## WORK TO COMPLETE
Look through the records below and copy each line that includes the word "вакуумной".

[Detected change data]
- - -

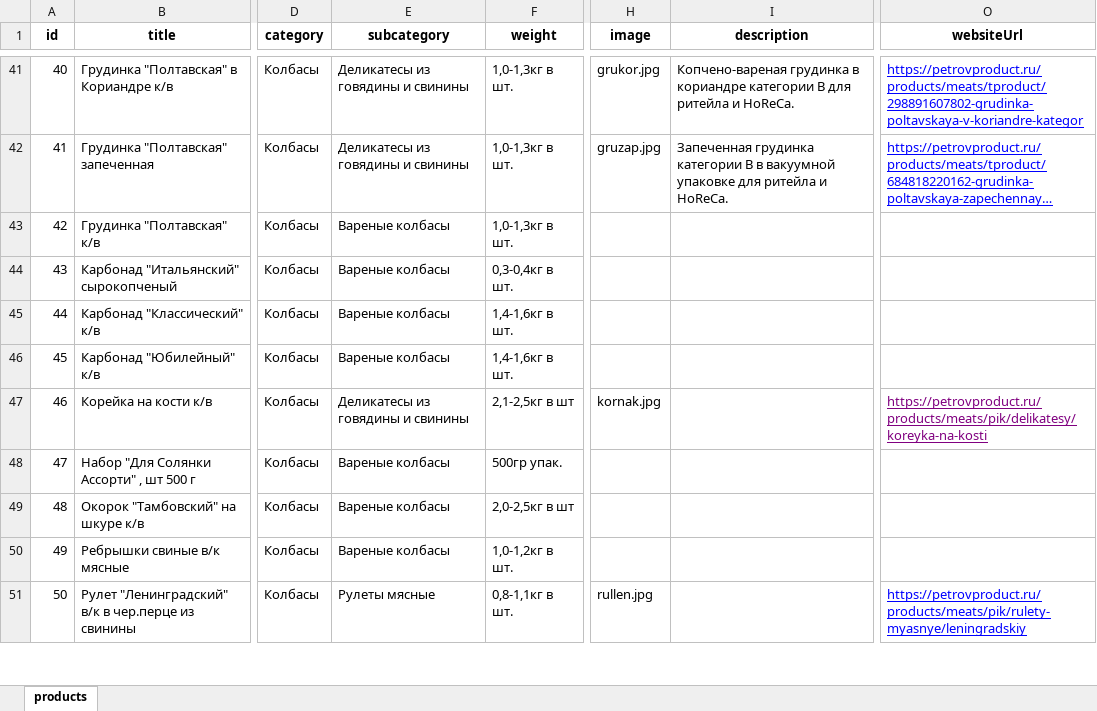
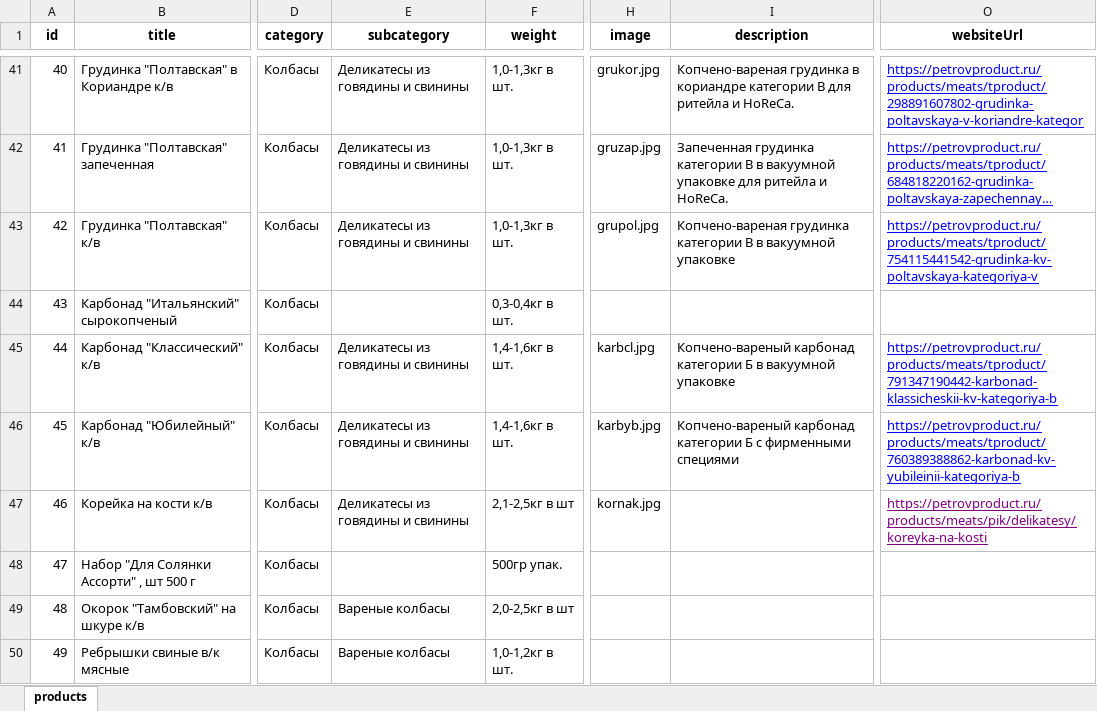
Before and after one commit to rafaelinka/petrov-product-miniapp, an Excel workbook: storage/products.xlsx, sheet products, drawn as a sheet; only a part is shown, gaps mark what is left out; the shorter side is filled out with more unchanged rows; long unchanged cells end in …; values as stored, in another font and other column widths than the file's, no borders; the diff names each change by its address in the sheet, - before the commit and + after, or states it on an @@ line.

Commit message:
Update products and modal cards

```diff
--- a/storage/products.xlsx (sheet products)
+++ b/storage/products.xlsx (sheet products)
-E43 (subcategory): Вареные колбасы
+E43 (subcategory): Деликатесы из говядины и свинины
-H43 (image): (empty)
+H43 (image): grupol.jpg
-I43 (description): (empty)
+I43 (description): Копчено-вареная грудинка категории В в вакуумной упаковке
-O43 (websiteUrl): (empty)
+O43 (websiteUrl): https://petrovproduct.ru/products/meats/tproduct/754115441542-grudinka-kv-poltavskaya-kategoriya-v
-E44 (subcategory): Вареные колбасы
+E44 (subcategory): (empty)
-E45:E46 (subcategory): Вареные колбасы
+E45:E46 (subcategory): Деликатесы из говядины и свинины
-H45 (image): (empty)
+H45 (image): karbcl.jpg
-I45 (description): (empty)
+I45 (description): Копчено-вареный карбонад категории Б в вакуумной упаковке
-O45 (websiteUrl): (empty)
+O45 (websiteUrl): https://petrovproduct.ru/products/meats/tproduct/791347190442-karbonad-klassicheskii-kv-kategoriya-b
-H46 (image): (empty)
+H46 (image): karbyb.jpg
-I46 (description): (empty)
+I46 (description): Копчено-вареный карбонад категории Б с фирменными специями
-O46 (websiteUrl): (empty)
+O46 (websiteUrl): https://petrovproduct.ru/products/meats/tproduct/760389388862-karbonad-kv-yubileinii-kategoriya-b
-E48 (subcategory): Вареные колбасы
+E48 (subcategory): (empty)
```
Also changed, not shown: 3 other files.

- - -

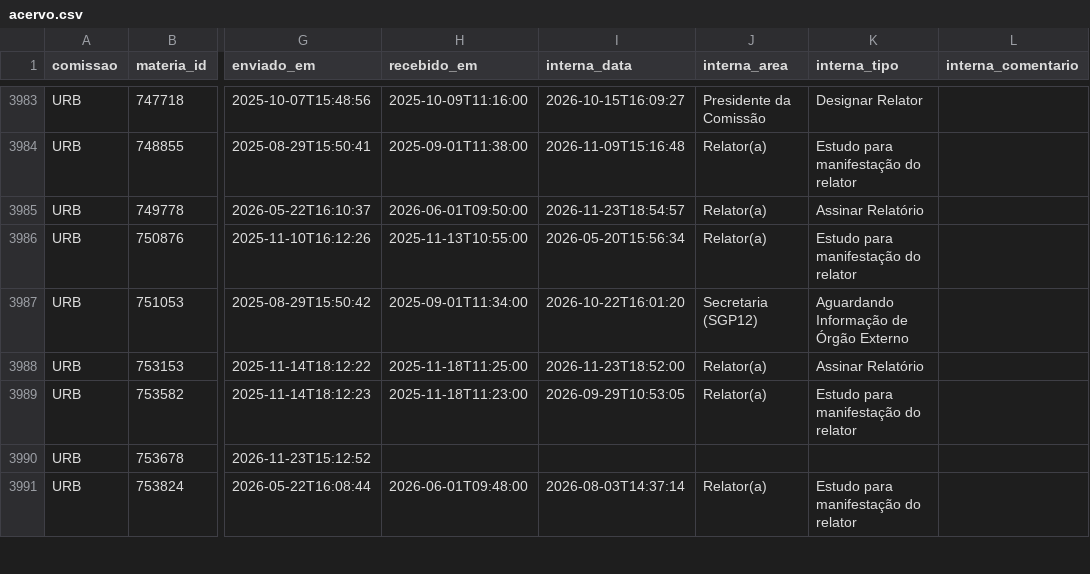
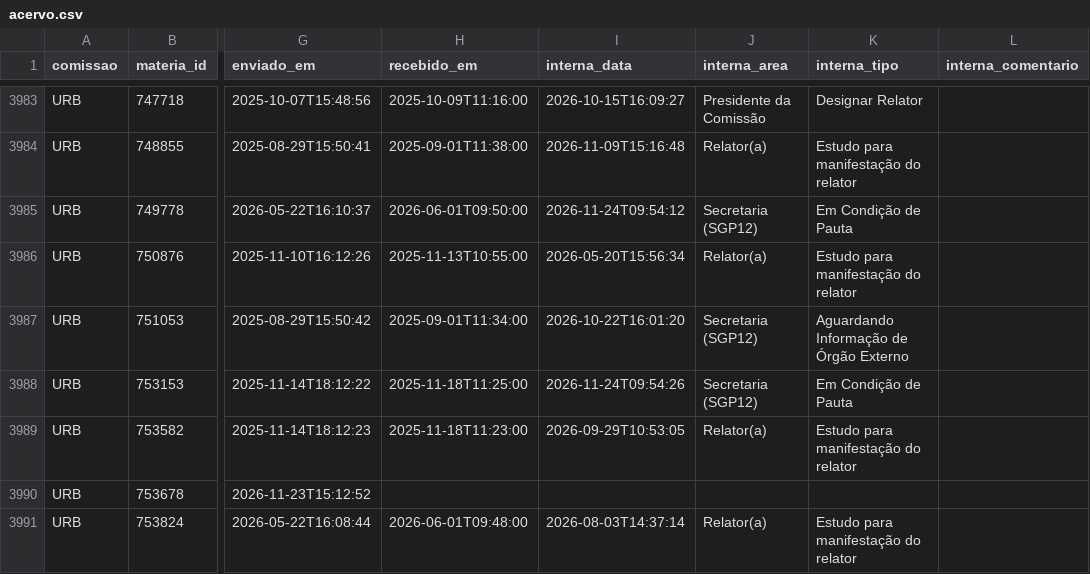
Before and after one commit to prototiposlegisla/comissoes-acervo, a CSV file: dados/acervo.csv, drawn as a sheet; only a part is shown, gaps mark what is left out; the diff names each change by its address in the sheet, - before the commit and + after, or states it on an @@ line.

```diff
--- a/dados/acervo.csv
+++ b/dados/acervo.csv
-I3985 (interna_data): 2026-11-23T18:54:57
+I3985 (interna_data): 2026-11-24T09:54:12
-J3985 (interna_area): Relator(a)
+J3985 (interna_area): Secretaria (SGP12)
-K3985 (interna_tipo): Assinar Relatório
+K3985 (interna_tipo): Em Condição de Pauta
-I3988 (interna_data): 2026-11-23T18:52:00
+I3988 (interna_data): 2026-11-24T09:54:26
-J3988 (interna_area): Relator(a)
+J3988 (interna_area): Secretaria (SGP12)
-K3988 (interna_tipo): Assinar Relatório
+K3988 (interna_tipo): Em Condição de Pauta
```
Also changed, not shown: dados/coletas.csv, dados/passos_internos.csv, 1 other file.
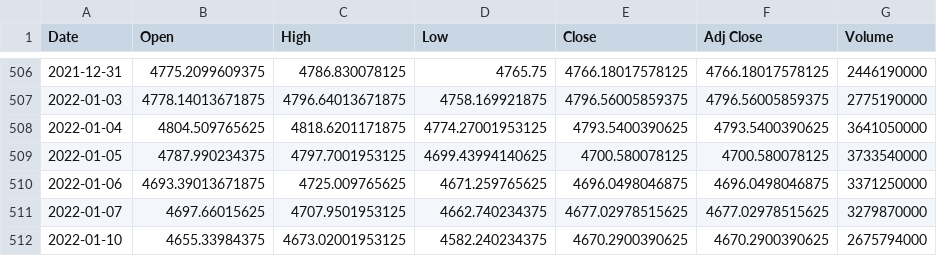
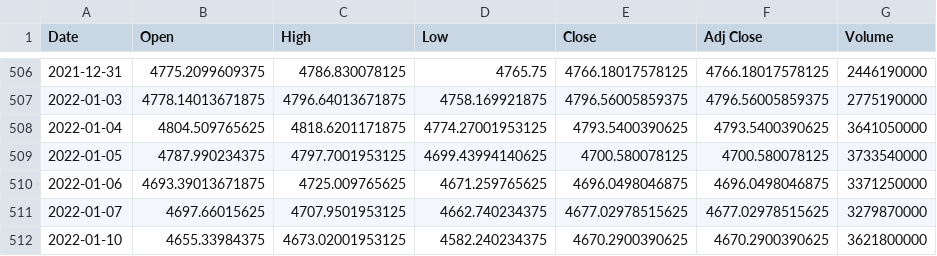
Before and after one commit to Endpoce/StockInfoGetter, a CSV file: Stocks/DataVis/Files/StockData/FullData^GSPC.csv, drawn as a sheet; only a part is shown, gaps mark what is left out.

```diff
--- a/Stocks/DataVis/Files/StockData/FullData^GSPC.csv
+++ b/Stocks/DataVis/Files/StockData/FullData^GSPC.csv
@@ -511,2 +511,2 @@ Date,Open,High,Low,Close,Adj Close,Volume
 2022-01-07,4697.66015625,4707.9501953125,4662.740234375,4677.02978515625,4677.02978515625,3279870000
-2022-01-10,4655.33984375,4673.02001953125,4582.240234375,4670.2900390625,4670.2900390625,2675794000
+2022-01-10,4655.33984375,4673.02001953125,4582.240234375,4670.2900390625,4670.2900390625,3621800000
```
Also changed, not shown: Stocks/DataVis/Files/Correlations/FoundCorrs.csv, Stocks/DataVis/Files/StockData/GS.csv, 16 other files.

- - -

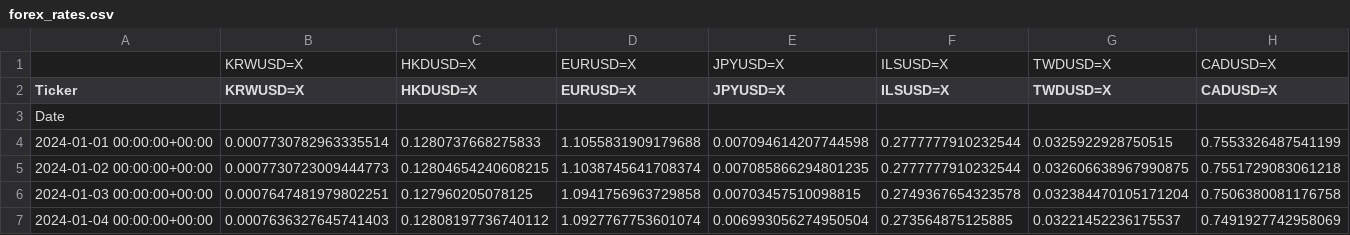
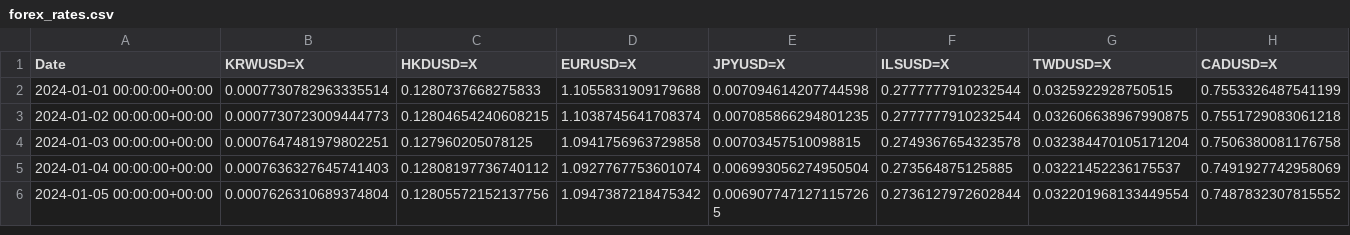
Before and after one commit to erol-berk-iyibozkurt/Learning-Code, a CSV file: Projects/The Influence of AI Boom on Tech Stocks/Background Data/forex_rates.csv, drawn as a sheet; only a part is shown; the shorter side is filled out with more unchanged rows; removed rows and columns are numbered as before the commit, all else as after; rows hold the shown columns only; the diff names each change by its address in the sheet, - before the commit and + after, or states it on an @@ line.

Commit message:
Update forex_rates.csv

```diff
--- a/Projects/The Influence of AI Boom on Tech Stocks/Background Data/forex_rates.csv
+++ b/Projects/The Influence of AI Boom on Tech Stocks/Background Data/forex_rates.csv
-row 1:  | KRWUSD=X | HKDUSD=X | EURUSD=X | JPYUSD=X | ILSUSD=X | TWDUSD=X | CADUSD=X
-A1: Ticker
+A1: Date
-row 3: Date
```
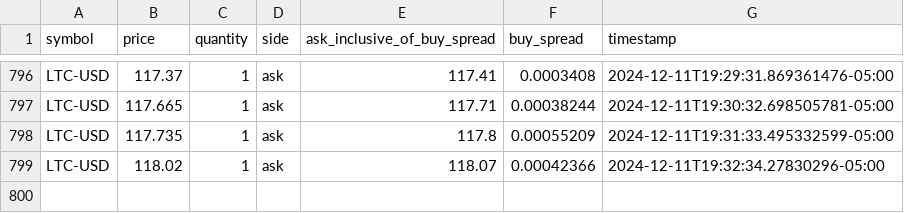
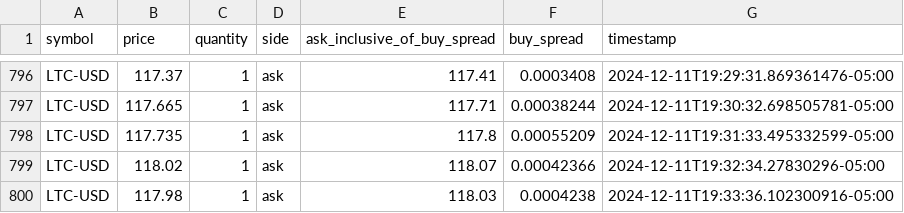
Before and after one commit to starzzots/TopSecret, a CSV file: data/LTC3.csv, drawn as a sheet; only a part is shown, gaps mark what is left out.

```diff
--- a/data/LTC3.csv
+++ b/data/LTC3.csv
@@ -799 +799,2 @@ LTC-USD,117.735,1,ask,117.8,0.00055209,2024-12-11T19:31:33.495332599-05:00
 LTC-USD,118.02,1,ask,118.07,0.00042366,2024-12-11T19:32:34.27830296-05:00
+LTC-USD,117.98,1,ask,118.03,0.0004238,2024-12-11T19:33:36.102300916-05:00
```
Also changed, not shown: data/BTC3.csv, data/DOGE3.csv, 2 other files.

- - -

## ANSWER FOR THE TASK
+I43 (description): Копчено-вареная грудинка категории В в вакуумной упаковке
+I45 (description): Копчено-вареный карбонад категории Б в вакуумной упаковке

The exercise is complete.